> [ACTIVITY]
Word for word, repeat the records, leaving every picture behind.

[Stored records]

%%

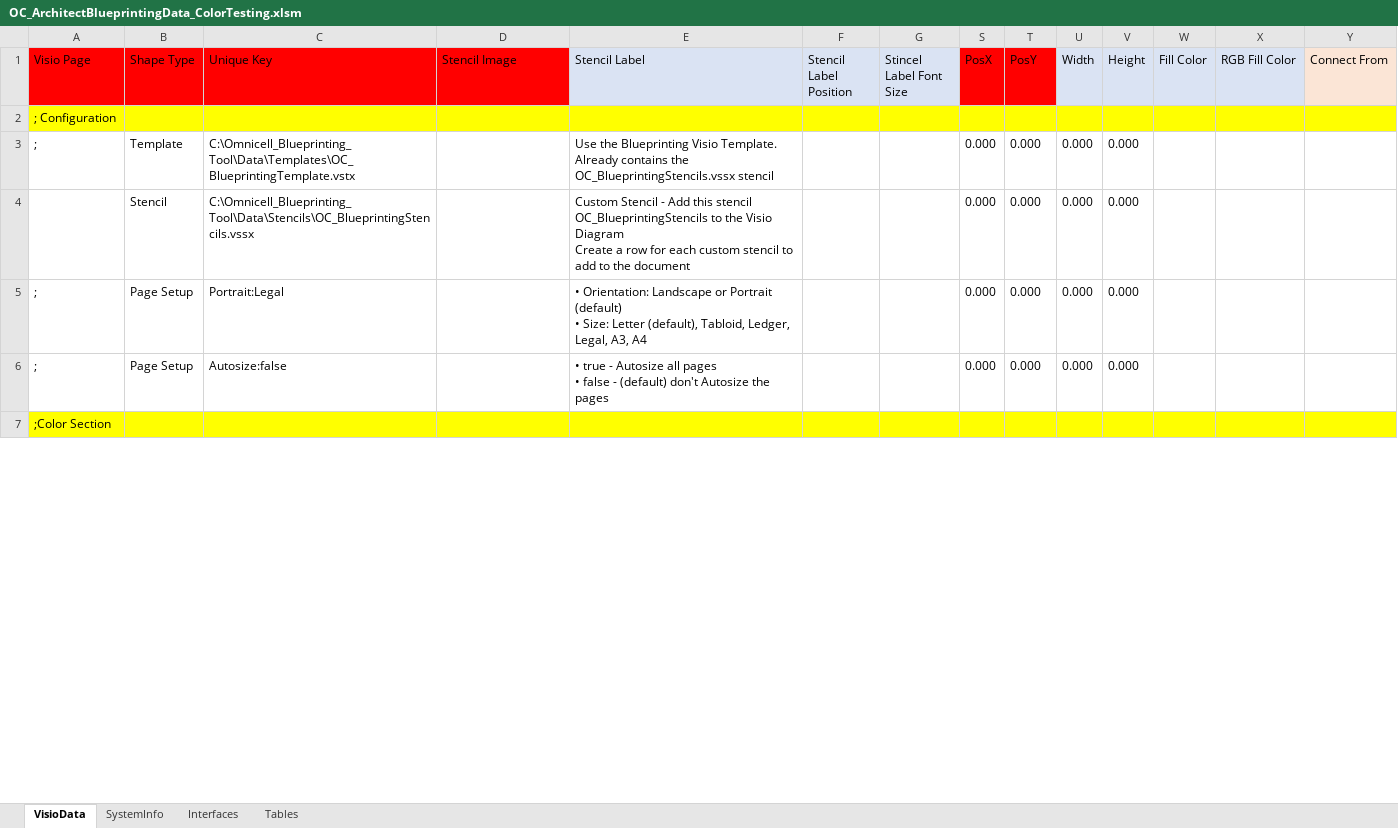
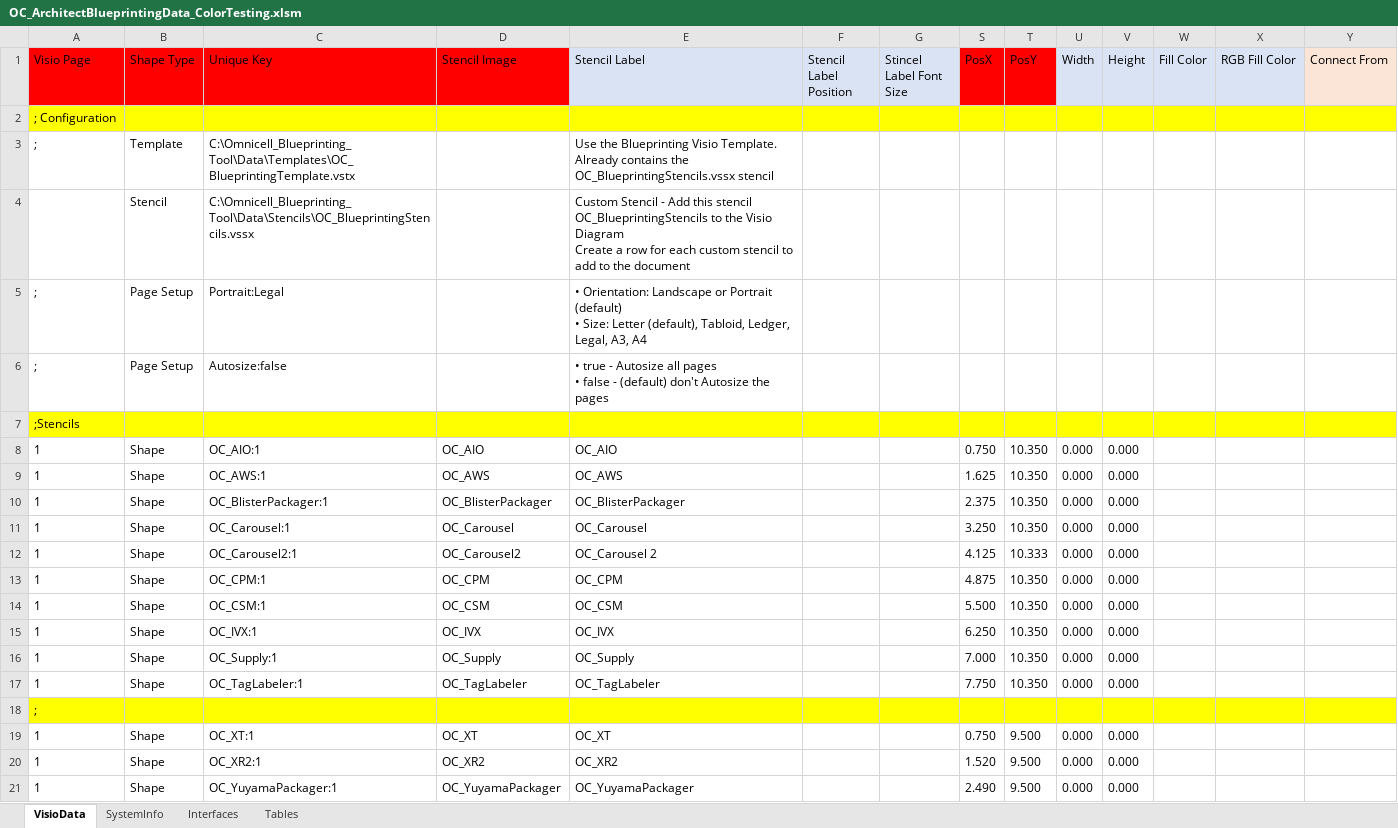
Before and after one commit to dougvida/VisioDiagramCreator, an Excel workbook: Data/ScriptData/OC_ArchitectBlueprintingData_ColorTesting.xlsm, sheet VisioData, drawn as a sheet; only a part is shown; the shorter side is filled out with more unchanged rows; values as stored, in another font and other column widths than the file's, no borders; removed rows and columns are numbered as before the commit, all else as after; rows hold the shown columns only; ↵ is a line break in a cell; the diff covers the shown part only; the diff names each change by its address in the sheet, - before the commit and + after, or states it on an @@ line.

```diff
--- a/Data/ScriptData/OC_ArchitectBlueprintingData_ColorTesting.xlsm (sheet VisioData)
+++ b/Data/ScriptData/OC_ArchitectBlueprintingData_ColorTesting.xlsm (sheet VisioData)
-S3 (PosX): 0.000
+S3 (PosX): (empty)
-T3 (PosY): 0.000
+T3 (PosY): (empty)
-U3 (Width): 0.000
+U3 (Width): (empty)
-V3 (Height): 0.000
+V3 (Height): (empty)
-row 4:  | Stencil | C:\Omnicell_Blueprinting_Tool\Data\Stencils\OC_BlueprintingStencils.vssx |  | Custom Stencil - Add this stencil OC_BlueprintingStencils to the Visio Diagram ↵ Create a row for each custom stencil to add to the document |  |  | 0.000 | 0.000 | 0.000 | 0.000
+row 4:  | Stencil | C:\Omnicell_Blueprinting_Tool\Data\Stencils\OC_BlueprintingStencils.vssx |  | Custom Stencil - Add this stencil OC_BlueprintingStencils to the Visio Diagram ↵ Create a row for each custom stencil to add to the document
-S5:S6 (PosX): 0.000
+S5:S6 (PosX): (empty)
-T5:T6 (PosY): 0.000
+T5:T6 (PosY): (empty)
-U5:U6 (Width): 0.000
+U5:U6 (Width): (empty)
-V5:V6 (Height): 0.000
+V5:V6 (Height): (empty)
+row 7: ;Stencils
+row 8: 1 | Shape | OC_AIO:1 | OC_AIO | OC_AIO |  |  | 0.750 | 10.350 | 0.000 | 0.000
+row 9: 1 | Shape | OC_AWS:1 | OC_AWS | OC_AWS |  |  | 1.625 | 10.350 | 0.000 | 0.000
+row 10: 1 | Shape | OC_BlisterPackager:1 | OC_BlisterPackager | OC_BlisterPackager |  |  | 2.375 | 10.350 | 0.000 | 0.000
+row 11: 1 | Shape | OC_Carousel:1 | OC_Carousel | OC_Carousel |  |  | 3.250 | 10.350 | 0.000 | 0.000
+row 12: 1 | Shape | OC_Carousel2:1 | OC_Carousel2 | OC_Carousel 2 |  |  | 4.125 | 10.333 | 0.000 | 0.000
+row 13: 1 | Shape | OC_CPM:1 | OC_CPM | OC_CPM |  |  | 4.875 | 10.350 | 0.000 | 0.000
+row 14: 1 | Shape | OC_CSM:1 | OC_CSM | OC_CSM |  |  | 5.500 | 10.350 | 0.000 | 0.000
+row 15: 1 | Shape | OC_IVX:1 | OC_IVX | OC_IVX |  |  | 6.250 | 10.350 | 0.000 | 0.000
+row 16: 1 | Shape | OC_Supply:1 | OC_Supply | OC_Supply |  |  | 7.000 | 10.350 | 0.000 | 0.000
+row 17: 1 | Shape | OC_TagLabeler:1 | OC_TagLabeler | OC_TagLabeler |  |  | 7.750 | 10.350 | 0.000 | 0.000
+row 18: ;
+row 19: 1 | Shape | OC_XT:1 | OC_XT | OC_XT |  |  | 0.750 | 9.500 | 0.000 | 0.000
+row 20: 1 | Shape | OC_XR2:1 | OC_XR2 | OC_XR2 |  |  | 1.520 | 9.500 | 0.000 | 0.000
+row 21: 1 | Shape | OC_YuyamaPackager:1 | OC_YuyamaPackager | OC_YuyamaPackager |  |  | 2.490 | 9.500 | 0.000 | 0.000
```
Also changed, not shown: 172 added rows, 59 edited cells and cell formats elsewhere in this sheet, Data/ScriptData/OC_ArchitectBlueprintingData_ColorTesting.xlsx, Data/ScriptData/OC_ArchitectBlueprintingData_Template.xlsm, 6 other files.
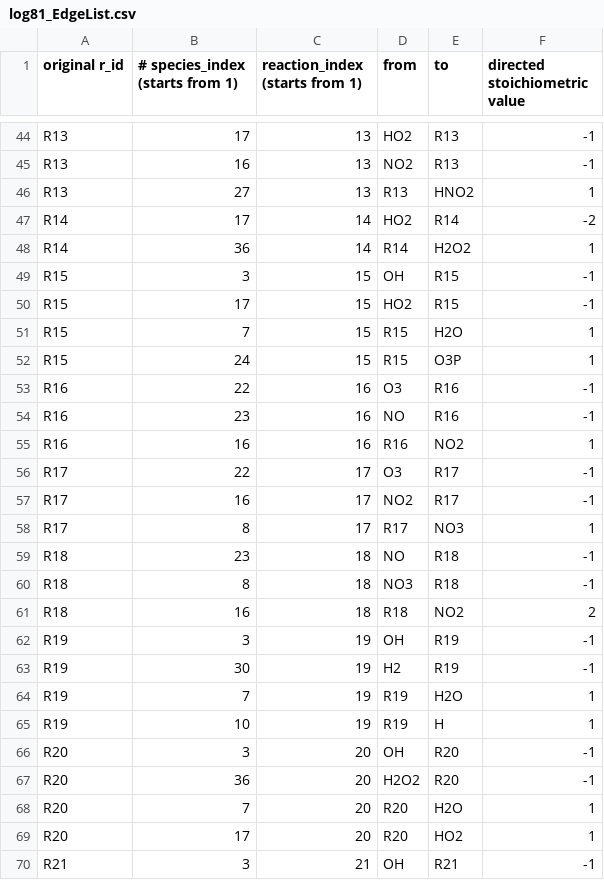
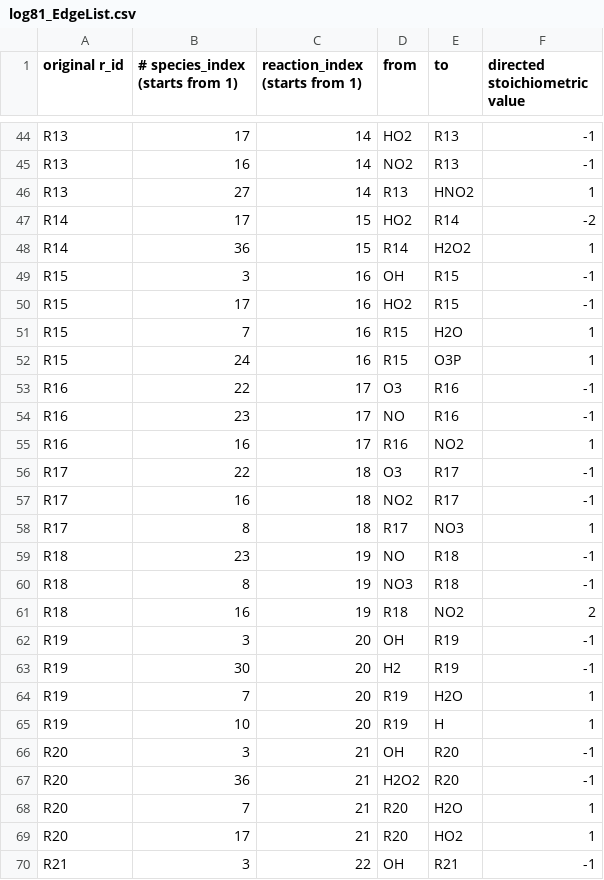
Before and after one commit to obin1/conserved-quantities, a CSV file: mechanisms/logan/log81_EdgeList.csv, drawn as a sheet; only a part is shown, gaps mark what is left out; the diff covers the shown part only; the diff names each change by its address in the sheet, - before the commit and + after, or states it on an @@ line.

```diff
--- a/mechanisms/logan/log81_EdgeList.csv
+++ b/mechanisms/logan/log81_EdgeList.csv
-C44:C46 (reaction_index (starts from 1)): 13
+C44:C46 (reaction_index (starts from 1)): 14
-C47:C48 (reaction_index (starts from 1)): 14
+C47:C48 (reaction_index (starts from 1)): 15
-C49:C52 (reaction_index (starts from 1)): 15
+C49:C52 (reaction_index (starts from 1)): 16
-C53:C55 (reaction_index (starts from 1)): 16
+C53:C55 (reaction_index (starts from 1)): 17
-C56:C58 (reaction_index (starts from 1)): 17
+C56:C58 (reaction_index (starts from 1)): 18
-C59:C61 (reaction_index (starts from 1)): 18
+C59:C61 (reaction_index (starts from 1)): 19
-C62:C65 (reaction_index (starts from 1)): 19
+C62:C65 (reaction_index (starts from 1)): 20
-C66:C69 (reaction_index (starts from 1)): 20
+C66:C69 (reaction_index (starts from 1)): 21
-C70 (reaction_index (starts from 1)): 21
+C70 (reaction_index (starts from 1)): 22
```
Also changed, not shown: 138 edited cells elsewhere in this file, 2 other files.
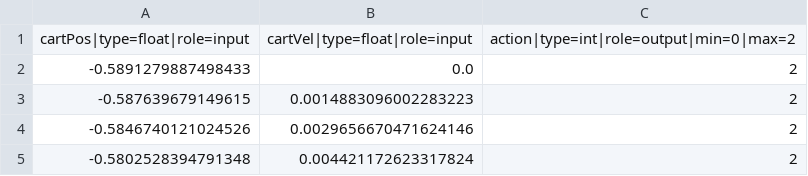
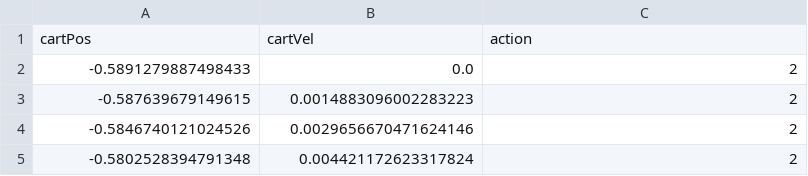
Before and after one commit to ducktalez/plagih, a CSV file: benchmarks/mc/gp_files/samples200.csv, drawn as a sheet; only a part is shown.

```diff
--- a/benchmarks/mc/gp_files/samples200.csv
+++ b/benchmarks/mc/gp_files/samples200.csv
@@ -1,2 +1,2 @@
-cartPos|type=float|role=input,cartVel|type=float|role=input,action|type=int|role=output|min=0|max=2
+cartPos,cartVel,action
 -0.5891279887498433,0.0,2
```
Also changed, not shown: benchmarks/mc/gp_files/samples75.csv, 15 other files.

%%

> [TASK RESPONSE]
Before and after one commit to dougvida/VisioDiagramCreator, an Excel workbook: Data/ScriptData/OC_ArchitectBlueprintingData_ColorTesting.xlsm, sheet VisioData, drawn as a sheet; only a part is shown; the shorter side is filled out with more unchanged rows; values as stored, in another font and other column widths than the file's, no borders; removed rows and columns are numbered as before the commit, all else as after; rows hold the shown columns only; ↵ is a line break in a cell; the diff covers the shown part only; the diff names each change by its address in the sheet, - before the commit and + after, or states it on an @@ line.

```diff
--- a/Data/ScriptData/OC_ArchitectBlueprintingData_ColorTesting.xlsm (sheet VisioData)
+++ b/Data/ScriptData/OC_ArchitectBlueprintingData_ColorTesting.xlsm (sheet VisioData)
-S3 (PosX): 0.000
+S3 (PosX): (empty)
-T3 (PosY): 0.000
+T3 (PosY): (empty)
-U3 (Width): 0.000
+U3 (Width): (empty)
-V3 (Height): 0.000
+V3 (Height): (empty)
-row 4:  | Stencil | C:\Omnicell_Blueprinting_Tool\Data\Stencils\OC_BlueprintingStencils.vssx |  | Custom Stencil - Add this stencil OC_BlueprintingStencils to the Visio Diagram ↵ Create a row for each custom stencil to add to the document |  |  | 0.000 | 0.000 | 0.000 | 0.000
+row 4:  | Stencil | C:\Omnicell_Blueprinting_Tool\Data\Stencils\OC_BlueprintingStencils.vssx |  | Custom Stencil - Add this stencil OC_BlueprintingStencils to the Visio Diagram ↵ Create a row for each custom stencil to add to the document
-S5:S6 (PosX): 0.000
+S5:S6 (PosX): (empty)
-T5:T6 (PosY): 0.000
+T5:T6 (PosY): (empty)
-U5:U6 (Width): 0.000
+U5:U6 (Width): (empty)
-V5:V6 (Height): 0.000
+V5:V6 (Height): (empty)
+row 7: ;Stencils
+row 8: 1 | Shape | OC_AIO:1 | OC_AIO | OC_AIO |  |  | 0.750 | 10.350 | 0.000 | 0.000
+row 9: 1 | Shape | OC_AWS:1 | OC_AWS | OC_AWS |  |  | 1.625 | 10.350 | 0.000 | 0.000
+row 10: 1 | Shape | OC_BlisterPackager:1 | OC_BlisterPackager | OC_BlisterPackager |  |  | 2.375 | 10.350 | 0.000 | 0.000
+row 11: 1 | Shape | OC_Carousel:1 | OC_Carousel | OC_Carousel |  |  | 3.250 | 10.350 | 0.000 | 0.000
+row 12: 1 | Shape | OC_Carousel2:1 | OC_Carousel2 | OC_Carousel 2 |  |  | 4.125 | 10.333 | 0.000 | 0.000
+row 13: 1 | Shape | OC_CPM:1 | OC_CPM | OC_CPM |  |  | 4.875 | 10.350 | 0.000 | 0.000
+row 14: 1 | Shape | OC_CSM:1 | OC_CSM | OC_CSM |  |  | 5.500 | 10.350 | 0.000 | 0.000
+row 15: 1 | Shape | OC_IVX:1 | OC_IVX | OC_IVX |  |  | 6.250 | 10.350 | 0.000 | 0.000
+row 16: 1 | Shape | OC_Supply:1 | OC_Supply | OC_Supply |  |  | 7.000 | 10.350 | 0.000 | 0.000
+row 17: 1 | Shape | OC_TagLabeler:1 | OC_TagLabeler | OC_TagLabeler |  |  | 7.750 | 10.350 | 0.000 | 0.000
+row 18: ;
+row 19: 1 | Shape | OC_XT:1 | OC_XT | OC_XT |  |  | 0.750 | 9.500 | 0.000 | 0.000
+row 20: 1 | Shape | OC_XR2:1 | OC_XR2 | OC_XR2 |  |  | 1.520 | 9.500 | 0.000 | 0.000
+row 21: 1 | Shape | OC_YuyamaPackager:1 | OC_YuyamaPackager | OC_YuyamaPackager |  |  | 2.490 | 9.500 | 0.000 | 0.000
```
Also changed, not shown: 172 added rows, 59 edited cells and cell formats elsewhere in this sheet, Data/ScriptData/OC_ArchitectBlueprintingData_ColorTesting.xlsx, Data/ScriptData/OC_ArchitectBlueprintingData_Template.xlsm, 6 other files.
Before and after one commit to obin1/conserved-quantities, a CSV file: mechanisms/logan/log81_EdgeList.csv, drawn as a sheet; only a part is shown, gaps mark what is left out; the diff covers the shown part only; the diff names each change by its address in the sheet, - before the commit and + after, or states it on an @@ line.

```diff
--- a/mechanisms/logan/log81_EdgeList.csv
+++ b/mechanisms/logan/log81_EdgeList.csv
-C44:C46 (reaction_index (starts from 1)): 13
+C44:C46 (reaction_index (starts from 1)): 14
-C47:C48 (reaction_index (starts from 1)): 14
+C47:C48 (reaction_index (starts from 1)): 15
-C49:C52 (reaction_index (starts from 1)): 15
+C49:C52 (reaction_index (starts from 1)): 16
-C53:C55 (reaction_index (starts from 1)): 16
+C53:C55 (reaction_index (starts from 1)): 17
-C56:C58 (reaction_index (starts from 1)): 17
+C56:C58 (reaction_index (starts from 1)): 18
-C59:C61 (reaction_index (starts from 1)): 18
+C59:C61 (reaction_index (starts from 1)): 19
-C62:C65 (reaction_index (starts from 1)): 19
+C62:C65 (reaction_index (starts from 1)): 20
-C66:C69 (reaction_index (starts from 1)): 20
+C66:C69 (reaction_index (starts from 1)): 21
-C70 (reaction_index (starts from 1)): 21
+C70 (reaction_index (starts from 1)): 22
```
Also changed, not shown: 138 edited cells elsewhere in this file, 2 other files.
Before and after one commit to ducktalez/plagih, a CSV file: benchmarks/mc/gp_files/samples200.csv, drawn as a sheet; only a part is shown.

```diff
--- a/benchmarks/mc/gp_files/samples200.csv
+++ b/benchmarks/mc/gp_files/samples200.csv
@@ -1,2 +1,2 @@
-cartPos|type=float|role=input,cartVel|type=float|role=input,action|type=int|role=output|min=0|max=2
+cartPos,cartVel,action
 -0.5891279887498433,0.0,2
```
Also changed, not shown: benchmarks/mc/gp_files/samples75.csv, 15 other files.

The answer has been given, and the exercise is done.